For my original interest in music - see some of my other replies in this thread. I never had any hesitation about starting to study music and knew from a young age it was what I wanted to do. Nobody was going to stop me!
How did the queen look in person? Taller or shorter than you expected? And what did she say to you?
It was the third time I've met The Queen when I got my OBE. The first time, we chatted about my work. The second was a brief introduction as part of a welcoming party, and the third was congratulating me on receiving an OBE.
She was shorter than I expected but has immense presence and makes you feel like you're the only person in the room.

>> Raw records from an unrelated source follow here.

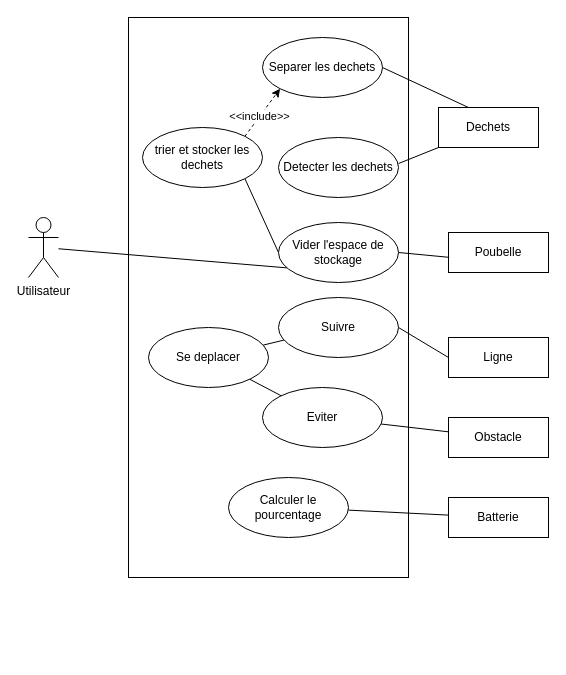
This is Diag/Diagramme des cas d'utilisation.drawio from neoluigi4123/Mbot, a draw.io file, before an edit. Source tidied: cells renumbered, new cells numbered last; positions are measured from the earlier drawing's top-left corner, leaving out a move shared by most shapes. Both pictures are drawn from the tidied source at 100%, with x=0, y=0 at pixel (28, 17).
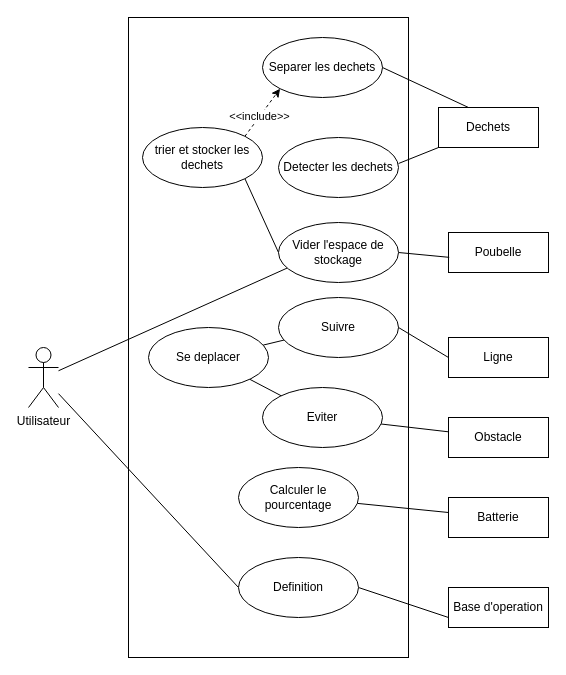
The same diagram, later.

The edit, as a diff of the source:
```diff
@@
     <mxCell id="2" style="rounded=0;whiteSpace=wrap;html=1;" parent="1" vertex="1">
-      <mxGeometry x="100" width="280" height="560" as="geometry" />
+      <mxGeometry x="100" width="280" height="640" as="geometry" />
     </mxCell>
@@
     <mxCell id="5" value="Utilisateur" style="shape=umlActor;verticalLabelPosition=bottom;verticalAlign=top;html=1;outlineConnect=0;" parent="1" vertex="1">
-      <mxGeometry y="200" width="30" height="60" as="geometry" />
+      <mxGeometry y="330" width="30" height="60" as="geometry" />
     </mxCell>
@@
     <mxCell id="27" value="Calculer le pourcentage" style="ellipse;whiteSpace=wrap;html=1;" parent="1" vertex="1">
-      <mxGeometry x="200" y="460" width="120" height="60" as="geometry" />
+      <mxGeometry x="210" y="450" width="120" height="60" as="geometry" />
     </mxCell>
@@
+    <mxCell id="29" value="Base d'operation" style="rounded=0;whiteSpace=wrap;html=1;" parent="1" vertex="1">
+      <mxGeometry x="420" y="570" width="100" height="40" as="geometry" />
+    </mxCell>
+    <mxCell id="30" style="edgeStyle=none;rounded=0;jettySize=auto;html=1;exitX=1;exitY=0.5;exitDx=0;exitDy=0;entryX=0;entryY=0.75;entryDx=0;entryDy=0;endArrow=none;endFill=0;" parent="1" edge="1" source="32" target="29">
+      <mxGeometry relative="1" as="geometry" />
+    </mxCell>
+    <mxCell id="31" style="edgeStyle=none;rounded=0;jettySize=auto;html=1;exitX=0;exitY=0.5;exitDx=0;exitDy=0;endArrow=none;endFill=0;" parent="1" edge="1" source="32" target="5">
+      <mxGeometry relative="1" as="geometry" />
+    </mxCell>
+    <mxCell id="32" value="Definition" style="ellipse;whiteSpace=wrap;html=1;" parent="1" vertex="1">
+      <mxGeometry x="210" y="540" width="120" height="60" as="geometry" />
+    </mxCell>
```
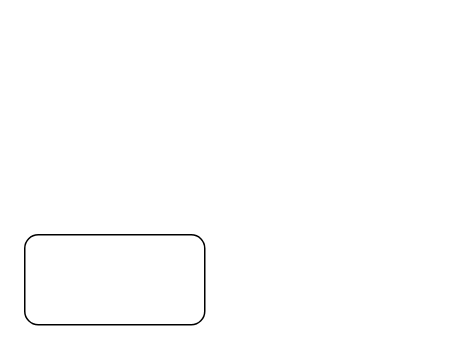
MrZ9001/drawio keeps this draw.io diagram as redis/未命名绘图.drawio. Above is the earlier version. Source tidied: cells renumbered, new cells numbered last; positions are measured from the earlier drawing's top-left corner, leaving out a move shared by most shapes. Both pictures are drawn from the tidied source at 150%, with x=0, y=0 at pixel (24, 234).
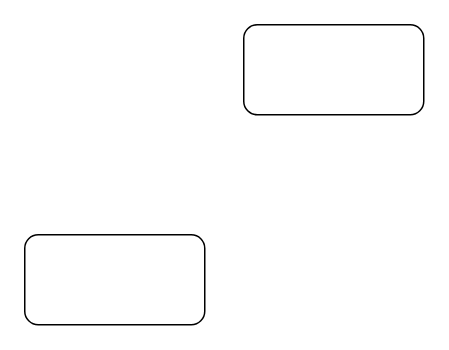
After the change.

Commit message (it also covers changes not shown here):
更新未命名绘图.drawio

The edit, as a diff of the source:
```diff
@@
 <mxGraphModel>
   <root>
     <mxCell id="0" />
     <mxCell id="1" parent="0" />
     <mxCell id="2" style="rounded=1;whiteSpace=wrap;html=1;" parent="1" vertex="1">
       <mxGeometry width="120" height="60" as="geometry" />
     </mxCell>
+    <mxCell id="3" style="rounded=1;whiteSpace=wrap;html=1;" parent="1" vertex="1">
+      <mxGeometry x="146" y="-140" width="120" height="60" as="geometry" />
+    </mxCell>
   </root>
 </mxGraphModel>
```
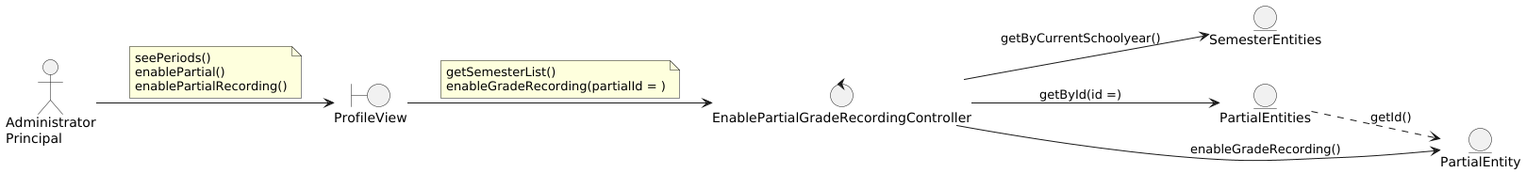
This is out/DesignView/AnalysisView/UseCaseAnalysis/Collaboration.CU61.Analysis.png from wsmcbl/wsmcbl.doc, a PlantUML export, as it was before one commit. Source of this version:
```plantuml
@startuml
left to right direction

actor "Administrator\nPrincipal"

boundary ProfileView

control EnablePartialGradeRecordingController

entity SemesterEntities
entity PartialEntities
entity PartialEntity

"Administrator\nPrincipal" --> ProfileView
note on link
    seePeriods()
    enablePartial()
    enablePartialRecording()
end note

ProfileView --> EnablePartialGradeRecordingController
note on link
    getSemesterList()
    enableGradeRecording(partialId = )
end note

EnablePartialGradeRecordingController --> SemesterEntities : getByCurrentSchoolyear()
EnablePartialGradeRecordingController --> PartialEntities : getById(id =)
EnablePartialGradeRecordingController --> PartialEntity : enableGradeRecording()

PartialEntities ..> PartialEntity : getId()

@enduml
```
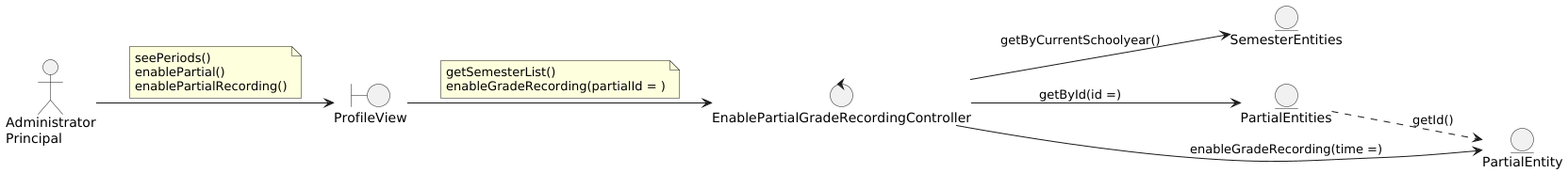
After the commit.

Diff of the diagram source:
```diff
@@ -26,7 +26,7 @@
 
 EnablePartialGradeRecordingController --> SemesterEntities : getByCurrentSchoolyear()
 EnablePartialGradeRecordingController --> PartialEntities : getById(id =)
-EnablePartialGradeRecordingController --> PartialEntity : enableGradeRecording()
+EnablePartialGradeRecordingController --> PartialEntity : enableGradeRecording(time =)
 
 PartialEntities ..> PartialEntity : getId()
 
```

Hi, Dr Whitaker, since the advent of closed captions and text messages do you feel this equalizes both the hearing and hard of hearing people and how does it aid you in your engagement with the world?
Closed captions and especially texting have made a massive difference to me and to many deaf people.
Live captioning can still be frustrating when it doesn't give the right information and captioning on DVD's does not always give full information. Technology alone isn't enough for us to feel fully equal in a hearing world, but the situation is certainly better than it was when I was a child.
Texting, messenger, WhatsApp, things like Reddit, make a big difference if you have decent written skills but for a lot of sign language users, they have more limited use and impact.
I hope I am not late. :) Thank you for the AMA Dr Paul Whittaker!
Wow. I am shocked!
Was ever, anyone jealous of you? :)
I am not a musician, not sure how to write this down, but sometimes when you press 2 sounds on the keyboard of the piano, those 2 sounds are totally NOT matching. It is something like a screech for my ears. Do you have anything like that when using the piano vibrations?
This might be a stupid question, but, can you whistle? :-)
I'm sure people have been jealous, but they've never come up to my face and told me so!
I think you're talking about dissonance here, which is where you get two sounds which don't sound pleasant together. Yes, it still feels like a dissonance through vibration. Scientifically, you have certain notes that work in harmony with one another, and others that don't, and it's both an aural and physical sensation.
I can't whistle. See other reply about that.